Both of those are pretty likely. Even if neither Cade Brewer nor Jared Wiley can quite match Andrew Beck as a blocker they should allow Texas to meet the threshold of tight end play necessary to make Tom Herman’s 11 personnel designs work. While Tre Watson and Keaontay Ingram were pretty solid in 2018, Texas was better at running back in 2019 and will definitely be better still in 2020 with both backs returning and joined by 5-star freshman Bijan Robinson.
Meanwhile Brennan Eagles is likely to have a Lil’Jordan Humphrey-type emphasis in the offense, getting work isolated on the boundary. The Z receiver spot isn’t settled but Tarik Black was a reliable, big target for Michigan that is a no-brainer fit for the role of running posts and post-curl routes on defenses worried about Eagles, the run game, and the slot receivers. Whoever plays Z is going to find a lot of space to work in, so whoever can best be counted on to be in the right spots and then make something after the catch will get the nod.
The main question is what exactly they get from these slot receivers and how Jordan Whittington fits into the equation. J-Whitt and Jake Smith are still both pretty young but they’re also two of the most talented football players on the entire team playing a position that the head coach has tended to heavily emphasize. The 2018 offense had some steady play at the skill positions but it wasn’t obvious heading into the season that their main five guys would be ready to play complementary football in their roles. The 2020 offense needs to check off that box as well but there’s also a lot more talent amongst the rising starters than for the 2018 unit. There’s a high beta for this unit overall.
Speaking of setting the floor for the team, let’s talk offensive line.
The offensive line quietly improved from 2018 to 2019, the overall run game was better and the pass protection improved thanks to growth from Sam Cosmi and Derek Kerstetter combined with overall improved chemistry and direction from Sam Ehlinger. Some of the sack numbers stagnated or got worse but the 2019 unit spent a lot more time in five-man protections against tougher defensive fronts than in 2018.
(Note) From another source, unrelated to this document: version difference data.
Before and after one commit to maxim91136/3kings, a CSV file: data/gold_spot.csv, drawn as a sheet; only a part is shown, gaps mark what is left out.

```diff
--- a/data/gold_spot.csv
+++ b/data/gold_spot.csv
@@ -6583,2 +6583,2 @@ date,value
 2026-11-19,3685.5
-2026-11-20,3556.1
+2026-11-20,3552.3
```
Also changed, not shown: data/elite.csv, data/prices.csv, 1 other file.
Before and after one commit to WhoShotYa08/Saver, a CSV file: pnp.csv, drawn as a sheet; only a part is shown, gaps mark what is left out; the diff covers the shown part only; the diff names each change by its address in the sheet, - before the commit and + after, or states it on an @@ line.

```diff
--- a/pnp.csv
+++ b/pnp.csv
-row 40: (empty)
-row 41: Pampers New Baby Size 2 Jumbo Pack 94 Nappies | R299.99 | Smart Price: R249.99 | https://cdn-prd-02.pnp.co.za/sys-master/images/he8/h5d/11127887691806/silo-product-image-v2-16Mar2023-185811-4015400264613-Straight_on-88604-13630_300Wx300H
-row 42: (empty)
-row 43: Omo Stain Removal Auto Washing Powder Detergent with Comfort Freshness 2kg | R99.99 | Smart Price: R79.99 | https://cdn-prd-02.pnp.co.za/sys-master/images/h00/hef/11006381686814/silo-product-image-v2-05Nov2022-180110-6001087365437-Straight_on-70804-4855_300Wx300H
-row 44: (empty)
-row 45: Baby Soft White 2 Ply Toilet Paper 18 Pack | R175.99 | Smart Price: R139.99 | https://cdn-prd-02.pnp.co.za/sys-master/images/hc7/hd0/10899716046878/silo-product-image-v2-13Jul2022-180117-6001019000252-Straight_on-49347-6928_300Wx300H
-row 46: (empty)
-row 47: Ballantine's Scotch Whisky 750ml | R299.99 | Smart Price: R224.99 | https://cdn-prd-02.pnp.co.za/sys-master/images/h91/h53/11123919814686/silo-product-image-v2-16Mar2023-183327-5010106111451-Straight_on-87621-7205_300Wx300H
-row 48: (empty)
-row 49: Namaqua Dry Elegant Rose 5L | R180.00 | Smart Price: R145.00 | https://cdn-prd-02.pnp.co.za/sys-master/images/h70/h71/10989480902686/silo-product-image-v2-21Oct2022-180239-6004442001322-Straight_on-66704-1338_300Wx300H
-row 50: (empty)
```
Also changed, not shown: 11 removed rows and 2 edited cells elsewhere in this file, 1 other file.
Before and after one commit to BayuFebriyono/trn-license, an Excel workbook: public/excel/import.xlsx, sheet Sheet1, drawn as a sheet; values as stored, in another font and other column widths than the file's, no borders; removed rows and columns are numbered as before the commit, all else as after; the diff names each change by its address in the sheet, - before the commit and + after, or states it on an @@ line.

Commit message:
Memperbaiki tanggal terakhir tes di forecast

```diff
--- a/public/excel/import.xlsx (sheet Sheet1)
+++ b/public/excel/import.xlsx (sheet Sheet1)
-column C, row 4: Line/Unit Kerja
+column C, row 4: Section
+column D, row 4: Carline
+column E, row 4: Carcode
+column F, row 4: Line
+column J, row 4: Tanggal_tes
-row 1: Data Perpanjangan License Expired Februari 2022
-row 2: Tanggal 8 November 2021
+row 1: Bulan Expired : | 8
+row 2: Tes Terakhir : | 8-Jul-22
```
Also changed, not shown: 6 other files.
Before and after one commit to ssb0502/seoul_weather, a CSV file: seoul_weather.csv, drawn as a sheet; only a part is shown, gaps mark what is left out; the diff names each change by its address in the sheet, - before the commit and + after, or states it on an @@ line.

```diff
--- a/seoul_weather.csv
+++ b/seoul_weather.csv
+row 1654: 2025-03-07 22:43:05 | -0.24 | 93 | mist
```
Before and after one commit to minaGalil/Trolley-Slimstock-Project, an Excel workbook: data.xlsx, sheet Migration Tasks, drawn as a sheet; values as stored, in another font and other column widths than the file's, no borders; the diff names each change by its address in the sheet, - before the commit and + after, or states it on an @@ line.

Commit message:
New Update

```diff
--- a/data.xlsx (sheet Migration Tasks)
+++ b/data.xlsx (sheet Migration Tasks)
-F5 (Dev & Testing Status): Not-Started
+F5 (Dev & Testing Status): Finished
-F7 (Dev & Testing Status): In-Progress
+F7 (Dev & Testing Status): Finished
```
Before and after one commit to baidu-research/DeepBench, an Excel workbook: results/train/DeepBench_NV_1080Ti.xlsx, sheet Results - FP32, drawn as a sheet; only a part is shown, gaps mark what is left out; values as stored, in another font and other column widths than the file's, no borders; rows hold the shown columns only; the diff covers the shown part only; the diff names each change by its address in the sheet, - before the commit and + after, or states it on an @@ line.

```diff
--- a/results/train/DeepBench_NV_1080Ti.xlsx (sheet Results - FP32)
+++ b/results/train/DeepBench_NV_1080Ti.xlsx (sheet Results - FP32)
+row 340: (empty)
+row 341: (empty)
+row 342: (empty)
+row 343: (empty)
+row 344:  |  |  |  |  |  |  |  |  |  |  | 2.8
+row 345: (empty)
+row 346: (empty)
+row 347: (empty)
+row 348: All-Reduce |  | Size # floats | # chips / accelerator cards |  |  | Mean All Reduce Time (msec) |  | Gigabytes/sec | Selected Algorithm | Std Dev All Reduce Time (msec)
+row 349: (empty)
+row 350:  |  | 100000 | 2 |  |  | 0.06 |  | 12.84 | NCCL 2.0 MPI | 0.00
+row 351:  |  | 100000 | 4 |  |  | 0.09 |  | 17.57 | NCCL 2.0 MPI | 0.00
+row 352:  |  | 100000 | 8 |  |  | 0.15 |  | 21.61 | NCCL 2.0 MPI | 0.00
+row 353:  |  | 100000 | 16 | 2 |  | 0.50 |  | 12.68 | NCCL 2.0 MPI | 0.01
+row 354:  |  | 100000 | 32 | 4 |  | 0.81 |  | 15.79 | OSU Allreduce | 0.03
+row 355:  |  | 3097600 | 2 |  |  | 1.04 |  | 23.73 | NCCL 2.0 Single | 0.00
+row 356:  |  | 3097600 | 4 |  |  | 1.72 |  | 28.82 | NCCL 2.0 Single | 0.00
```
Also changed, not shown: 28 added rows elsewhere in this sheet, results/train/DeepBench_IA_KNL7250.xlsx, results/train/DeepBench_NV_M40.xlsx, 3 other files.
The 2020 offensive line should be better still. Presumably they wouldn’t have moved Derek Kerstetter inside to center unless they feel good about the young players coming up at tackle such as Christian Jones and Tyler Johnson and Denzel Okafor can play guard or tackle.
Sam Cosmi and Junior Angilau are supremely talented players returning from strong 2019 campaigns and will now be paired up to dominate on the left side. The 2018 unit was essentially a bunch of C+/B- players across the five spots. In 2019 they maintained at least a passing grade everywhere with a B+/A- in Cosmi. For 2020 they have a chance to be passable at all five spots with multiple All-B12 caliber players between Cosmi, Angilau, and perhaps Kerstetter now that he’s moving inside. Another decent step of improvement is more than realistic for this group even with the lockdown set back. Sam Cosmi is playing for a contract, Junior Angilau is one of the team’s hardest workers, and Derek Kerstetter and Denzel Okafor are seniors.
Finally, there’s quarterback.